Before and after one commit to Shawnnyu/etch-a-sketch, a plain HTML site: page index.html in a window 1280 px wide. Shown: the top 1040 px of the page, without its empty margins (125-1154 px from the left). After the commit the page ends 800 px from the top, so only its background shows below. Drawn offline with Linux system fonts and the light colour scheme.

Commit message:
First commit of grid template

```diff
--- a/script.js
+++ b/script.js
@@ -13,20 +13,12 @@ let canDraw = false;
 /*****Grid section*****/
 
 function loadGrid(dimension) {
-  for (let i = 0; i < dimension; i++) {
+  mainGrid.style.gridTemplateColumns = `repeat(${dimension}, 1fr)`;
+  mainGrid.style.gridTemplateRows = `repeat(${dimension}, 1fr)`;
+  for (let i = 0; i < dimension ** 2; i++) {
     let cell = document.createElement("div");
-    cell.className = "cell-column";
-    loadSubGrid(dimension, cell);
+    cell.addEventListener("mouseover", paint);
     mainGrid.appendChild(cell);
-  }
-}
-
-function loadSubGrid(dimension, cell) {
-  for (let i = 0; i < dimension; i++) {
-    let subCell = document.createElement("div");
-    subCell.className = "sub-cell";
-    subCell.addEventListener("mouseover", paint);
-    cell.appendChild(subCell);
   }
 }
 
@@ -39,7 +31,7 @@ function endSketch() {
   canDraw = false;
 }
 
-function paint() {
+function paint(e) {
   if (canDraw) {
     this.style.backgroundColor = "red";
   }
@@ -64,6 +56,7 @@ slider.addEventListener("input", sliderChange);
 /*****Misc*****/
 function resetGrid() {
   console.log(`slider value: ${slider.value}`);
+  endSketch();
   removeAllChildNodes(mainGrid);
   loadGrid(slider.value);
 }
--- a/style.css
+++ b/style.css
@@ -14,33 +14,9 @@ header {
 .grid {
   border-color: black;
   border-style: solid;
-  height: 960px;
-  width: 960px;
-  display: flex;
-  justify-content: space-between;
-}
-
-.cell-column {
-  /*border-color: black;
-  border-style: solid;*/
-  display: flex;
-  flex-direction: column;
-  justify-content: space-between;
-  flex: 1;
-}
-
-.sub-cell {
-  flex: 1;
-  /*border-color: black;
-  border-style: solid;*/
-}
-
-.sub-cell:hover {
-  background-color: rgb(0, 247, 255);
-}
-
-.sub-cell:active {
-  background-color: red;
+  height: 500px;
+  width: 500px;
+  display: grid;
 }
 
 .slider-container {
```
* * *
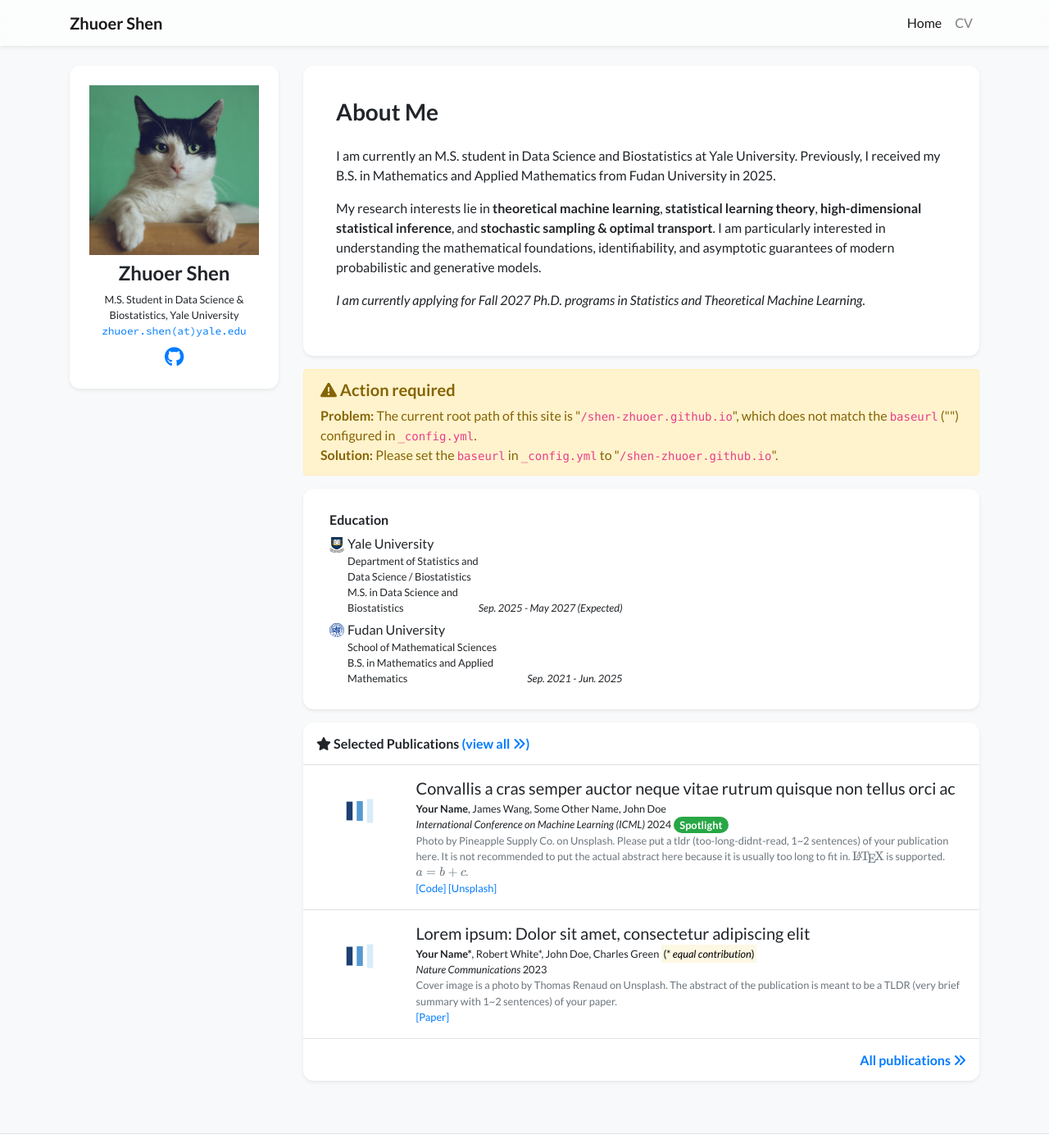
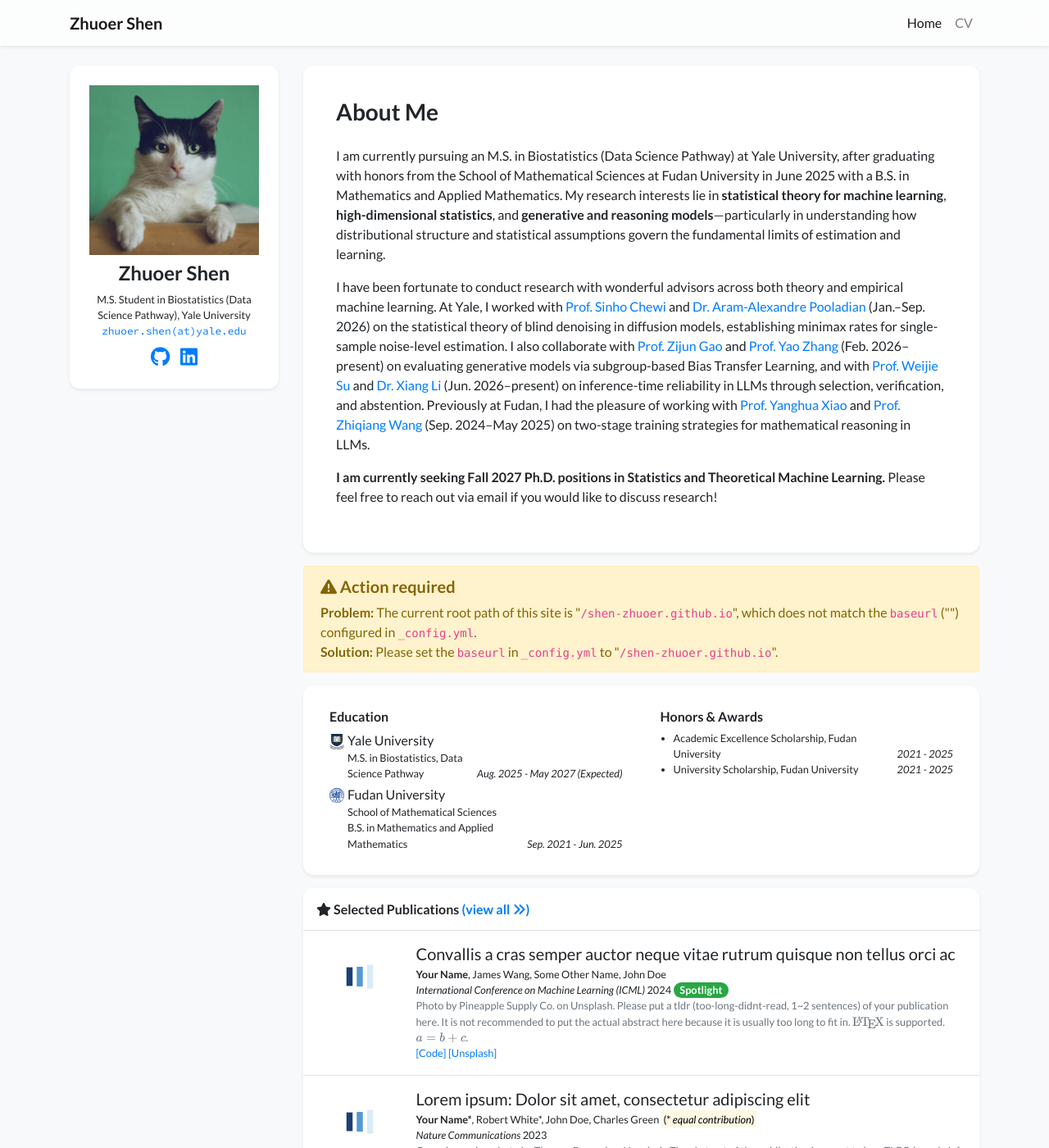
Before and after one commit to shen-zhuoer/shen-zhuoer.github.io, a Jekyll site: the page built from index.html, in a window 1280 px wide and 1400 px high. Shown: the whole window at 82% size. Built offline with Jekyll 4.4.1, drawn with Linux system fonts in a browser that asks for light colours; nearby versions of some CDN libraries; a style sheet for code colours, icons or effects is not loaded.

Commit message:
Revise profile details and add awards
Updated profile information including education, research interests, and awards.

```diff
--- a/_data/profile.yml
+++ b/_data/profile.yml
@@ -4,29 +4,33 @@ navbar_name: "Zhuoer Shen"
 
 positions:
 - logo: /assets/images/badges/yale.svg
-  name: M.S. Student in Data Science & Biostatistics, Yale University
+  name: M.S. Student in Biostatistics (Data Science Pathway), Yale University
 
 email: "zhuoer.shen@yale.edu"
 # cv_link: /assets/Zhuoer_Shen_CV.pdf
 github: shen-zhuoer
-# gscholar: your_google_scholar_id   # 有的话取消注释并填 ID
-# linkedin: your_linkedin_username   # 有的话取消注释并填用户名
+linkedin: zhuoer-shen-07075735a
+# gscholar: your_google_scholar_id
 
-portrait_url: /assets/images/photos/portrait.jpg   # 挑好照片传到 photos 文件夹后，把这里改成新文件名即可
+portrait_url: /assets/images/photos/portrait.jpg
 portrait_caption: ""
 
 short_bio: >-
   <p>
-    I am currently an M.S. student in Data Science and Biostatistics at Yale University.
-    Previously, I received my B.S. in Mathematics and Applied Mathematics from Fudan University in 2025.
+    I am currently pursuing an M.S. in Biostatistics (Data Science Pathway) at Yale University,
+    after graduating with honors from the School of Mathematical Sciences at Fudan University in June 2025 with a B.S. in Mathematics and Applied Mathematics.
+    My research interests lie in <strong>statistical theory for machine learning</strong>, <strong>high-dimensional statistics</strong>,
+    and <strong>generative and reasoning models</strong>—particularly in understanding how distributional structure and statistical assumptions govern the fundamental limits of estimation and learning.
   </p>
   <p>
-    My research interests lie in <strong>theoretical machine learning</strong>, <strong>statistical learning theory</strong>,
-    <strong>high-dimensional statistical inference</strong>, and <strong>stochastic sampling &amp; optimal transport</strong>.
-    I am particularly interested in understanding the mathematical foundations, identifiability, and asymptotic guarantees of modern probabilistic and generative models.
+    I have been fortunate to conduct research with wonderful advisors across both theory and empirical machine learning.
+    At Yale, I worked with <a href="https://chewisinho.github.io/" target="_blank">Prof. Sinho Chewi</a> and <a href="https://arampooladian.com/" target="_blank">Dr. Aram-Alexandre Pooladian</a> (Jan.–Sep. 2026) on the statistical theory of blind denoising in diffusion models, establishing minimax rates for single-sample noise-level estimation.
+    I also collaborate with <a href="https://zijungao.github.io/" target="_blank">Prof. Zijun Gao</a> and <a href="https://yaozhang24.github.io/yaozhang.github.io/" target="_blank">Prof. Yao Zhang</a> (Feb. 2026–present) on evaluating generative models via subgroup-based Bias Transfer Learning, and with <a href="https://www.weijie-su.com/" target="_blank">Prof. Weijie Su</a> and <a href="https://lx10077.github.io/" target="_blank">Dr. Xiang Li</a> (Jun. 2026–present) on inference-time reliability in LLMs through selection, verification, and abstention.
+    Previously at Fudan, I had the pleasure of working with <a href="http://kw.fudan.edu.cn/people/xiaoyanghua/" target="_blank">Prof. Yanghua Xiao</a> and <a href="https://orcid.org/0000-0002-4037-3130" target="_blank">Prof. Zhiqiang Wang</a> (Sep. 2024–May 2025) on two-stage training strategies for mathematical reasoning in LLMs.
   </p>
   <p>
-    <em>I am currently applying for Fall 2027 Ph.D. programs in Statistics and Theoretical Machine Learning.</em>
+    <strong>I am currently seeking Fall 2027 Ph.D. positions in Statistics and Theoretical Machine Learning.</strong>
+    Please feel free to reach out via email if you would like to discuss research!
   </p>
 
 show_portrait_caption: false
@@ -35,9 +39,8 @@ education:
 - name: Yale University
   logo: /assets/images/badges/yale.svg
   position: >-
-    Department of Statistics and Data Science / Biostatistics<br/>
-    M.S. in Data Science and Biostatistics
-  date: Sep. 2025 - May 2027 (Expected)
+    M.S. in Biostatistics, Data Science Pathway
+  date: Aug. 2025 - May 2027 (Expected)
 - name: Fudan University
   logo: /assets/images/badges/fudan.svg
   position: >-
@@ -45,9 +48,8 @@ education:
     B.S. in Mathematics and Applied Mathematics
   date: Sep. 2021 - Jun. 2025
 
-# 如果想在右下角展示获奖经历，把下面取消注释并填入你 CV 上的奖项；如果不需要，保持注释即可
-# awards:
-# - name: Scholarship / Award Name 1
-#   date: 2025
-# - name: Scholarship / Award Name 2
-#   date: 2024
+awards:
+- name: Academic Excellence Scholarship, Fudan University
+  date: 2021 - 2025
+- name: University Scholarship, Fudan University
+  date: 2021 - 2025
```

Description of the task: Reproduce each line of the records in which the string "endSketch" appears.

Answer to this problem:
@@ -39,7 +31,7 @@ function endSketch() {
+  endSketch();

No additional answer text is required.